> [Brief]: Repeat the data that follows verbatim. Images are not part of the copy.

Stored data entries

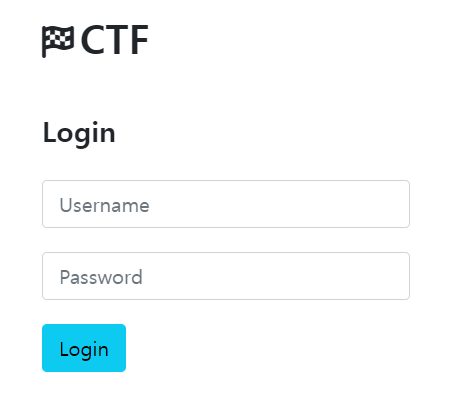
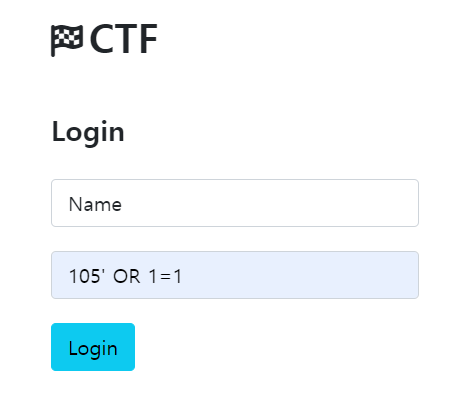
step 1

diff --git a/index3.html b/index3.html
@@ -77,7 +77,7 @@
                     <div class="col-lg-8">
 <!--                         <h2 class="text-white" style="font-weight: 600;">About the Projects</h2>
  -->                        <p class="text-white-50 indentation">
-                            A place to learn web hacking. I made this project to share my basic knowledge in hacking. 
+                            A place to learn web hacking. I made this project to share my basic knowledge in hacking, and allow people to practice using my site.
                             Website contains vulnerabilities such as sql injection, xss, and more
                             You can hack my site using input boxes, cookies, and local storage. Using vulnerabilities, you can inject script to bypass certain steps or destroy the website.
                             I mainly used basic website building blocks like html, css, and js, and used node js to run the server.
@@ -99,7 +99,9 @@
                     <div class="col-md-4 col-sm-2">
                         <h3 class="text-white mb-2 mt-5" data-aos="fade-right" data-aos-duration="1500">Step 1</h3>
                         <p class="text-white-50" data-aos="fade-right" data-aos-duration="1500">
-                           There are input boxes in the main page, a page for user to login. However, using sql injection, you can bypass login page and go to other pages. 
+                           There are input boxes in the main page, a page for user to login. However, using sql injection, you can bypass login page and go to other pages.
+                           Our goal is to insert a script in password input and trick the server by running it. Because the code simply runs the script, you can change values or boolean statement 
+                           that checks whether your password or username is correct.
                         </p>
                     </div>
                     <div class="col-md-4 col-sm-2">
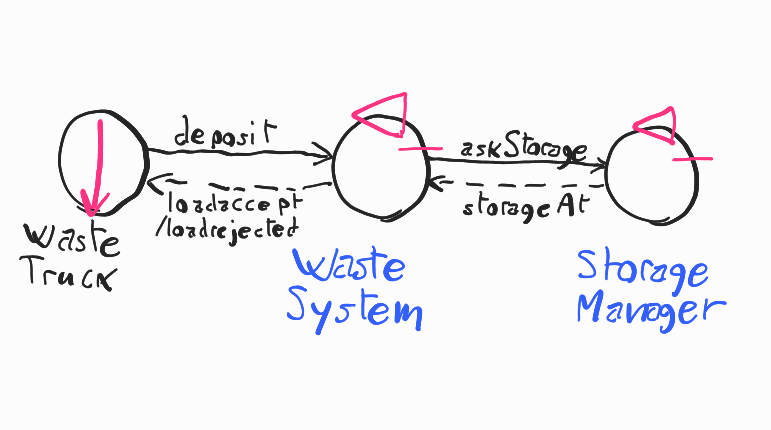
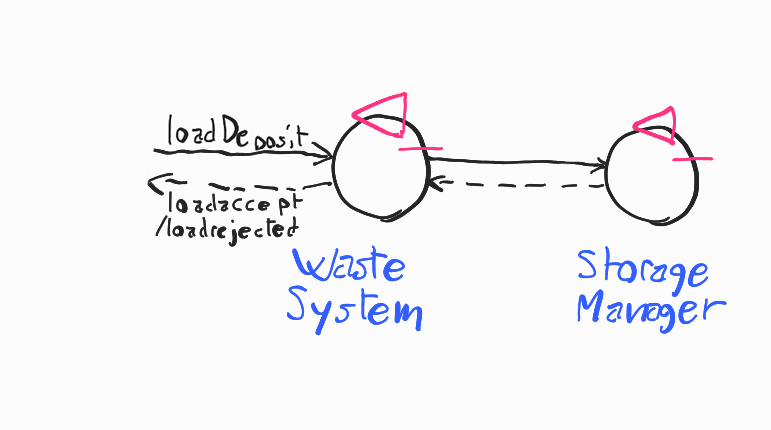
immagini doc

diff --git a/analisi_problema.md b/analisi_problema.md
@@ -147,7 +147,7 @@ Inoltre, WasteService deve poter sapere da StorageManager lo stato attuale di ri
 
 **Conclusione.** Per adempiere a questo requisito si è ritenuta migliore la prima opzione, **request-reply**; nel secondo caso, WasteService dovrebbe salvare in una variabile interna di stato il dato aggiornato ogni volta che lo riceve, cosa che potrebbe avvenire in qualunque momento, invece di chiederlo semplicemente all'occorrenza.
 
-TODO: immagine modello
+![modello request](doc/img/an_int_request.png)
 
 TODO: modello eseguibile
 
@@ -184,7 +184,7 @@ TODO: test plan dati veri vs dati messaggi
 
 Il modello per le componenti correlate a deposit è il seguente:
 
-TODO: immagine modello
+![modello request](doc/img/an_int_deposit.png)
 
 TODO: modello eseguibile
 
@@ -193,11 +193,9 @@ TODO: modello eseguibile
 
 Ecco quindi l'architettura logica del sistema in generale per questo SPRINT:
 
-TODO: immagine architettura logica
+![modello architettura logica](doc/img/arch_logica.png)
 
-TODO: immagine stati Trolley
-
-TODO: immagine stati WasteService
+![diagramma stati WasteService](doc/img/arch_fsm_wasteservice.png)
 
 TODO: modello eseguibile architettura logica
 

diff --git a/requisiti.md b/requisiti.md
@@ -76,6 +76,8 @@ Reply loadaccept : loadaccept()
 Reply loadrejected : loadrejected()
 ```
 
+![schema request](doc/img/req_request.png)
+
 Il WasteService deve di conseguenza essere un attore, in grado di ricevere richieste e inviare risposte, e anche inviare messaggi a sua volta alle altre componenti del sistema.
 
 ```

> [Expected answer]:
step 1

diff --git a/index3.html b/index3.html
@@ -77,7 +77,7 @@
                     <div class="col-lg-8">
 <!--                         <h2 class="text-white" style="font-weight: 600;">About the Projects</h2>
  -->                        <p class="text-white-50 indentation">
-                            A place to learn web hacking. I made this project to share my basic knowledge in hacking. 
+                            A place to learn web hacking. I made this project to share my basic knowledge in hacking, and allow people to practice using my site.
                             Website contains vulnerabilities such as sql injection, xss, and more
                             You can hack my site using input boxes, cookies, and local storage. Using vulnerabilities, you can inject script to bypass certain steps or destroy the website.
                             I mainly used basic website building blocks like html, css, and js, and used node js to run the server.
@@ -99,7 +99,9 @@
                     <div class="col-md-4 col-sm-2">
                         <h3 class="text-white mb-2 mt-5" data-aos="fade-right" data-aos-duration="1500">Step 1</h3>
                         <p class="text-white-50" data-aos="fade-right" data-aos-duration="1500">
-                           There are input boxes in the main page, a page for user to login. However, using sql injection, you can bypass login page and go to other pages. 
+                           There are input boxes in the main page, a page for user to login. However, using sql injection, you can bypass login page and go to other pages.
+                           Our goal is to insert a script in password input and trick the server by running it. Because the code simply runs the script, you can change values or boolean statement 
+                           that checks whether your password or username is correct.
                         </p>
                     </div>
                     <div class="col-md-4 col-sm-2">
immagini doc

diff --git a/analisi_problema.md b/analisi_problema.md
@@ -147,7 +147,7 @@ Inoltre, WasteService deve poter sapere da StorageManager lo stato attuale di ri
 
 **Conclusione.** Per adempiere a questo requisito si è ritenuta migliore la prima opzione, **request-reply**; nel secondo caso, WasteService dovrebbe salvare in una variabile interna di stato il dato aggiornato ogni volta che lo riceve, cosa che potrebbe avvenire in qualunque momento, invece di chiederlo semplicemente all'occorrenza.
 
-TODO: immagine modello
+![modello request](doc/img/an_int_request.png)
 
 TODO: modello eseguibile
 
@@ -184,7 +184,7 @@ TODO: test plan dati veri vs dati messaggi
 
 Il modello per le componenti correlate a deposit è il seguente:
 
-TODO: immagine modello
+![modello request](doc/img/an_int_deposit.png)
 
 TODO: modello eseguibile
 
@@ -193,11 +193,9 @@ TODO: modello eseguibile
 
 Ecco quindi l'architettura logica del sistema in generale per questo SPRINT:
 
-TODO: immagine architettura logica
+![modello architettura logica](doc/img/arch_logica.png)
 
-TODO: immagine stati Trolley
-
-TODO: immagine stati WasteService
+![diagramma stati WasteService](doc/img/arch_fsm_wasteservice.png)
 
 TODO: modello eseguibile architettura logica
 

diff --git a/requisiti.md b/requisiti.md
@@ -76,6 +76,8 @@ Reply loadaccept : loadaccept()
 Reply loadrejected : loadrejected()
 ```
 
+![schema request](doc/img/req_request.png)
+
 Il WasteService deve di conseguenza essere un attore, in grado di ricevere richieste e inviare risposte, e anche inviare messaggi a sua volta alle altre componenti del sistema.
 
 ```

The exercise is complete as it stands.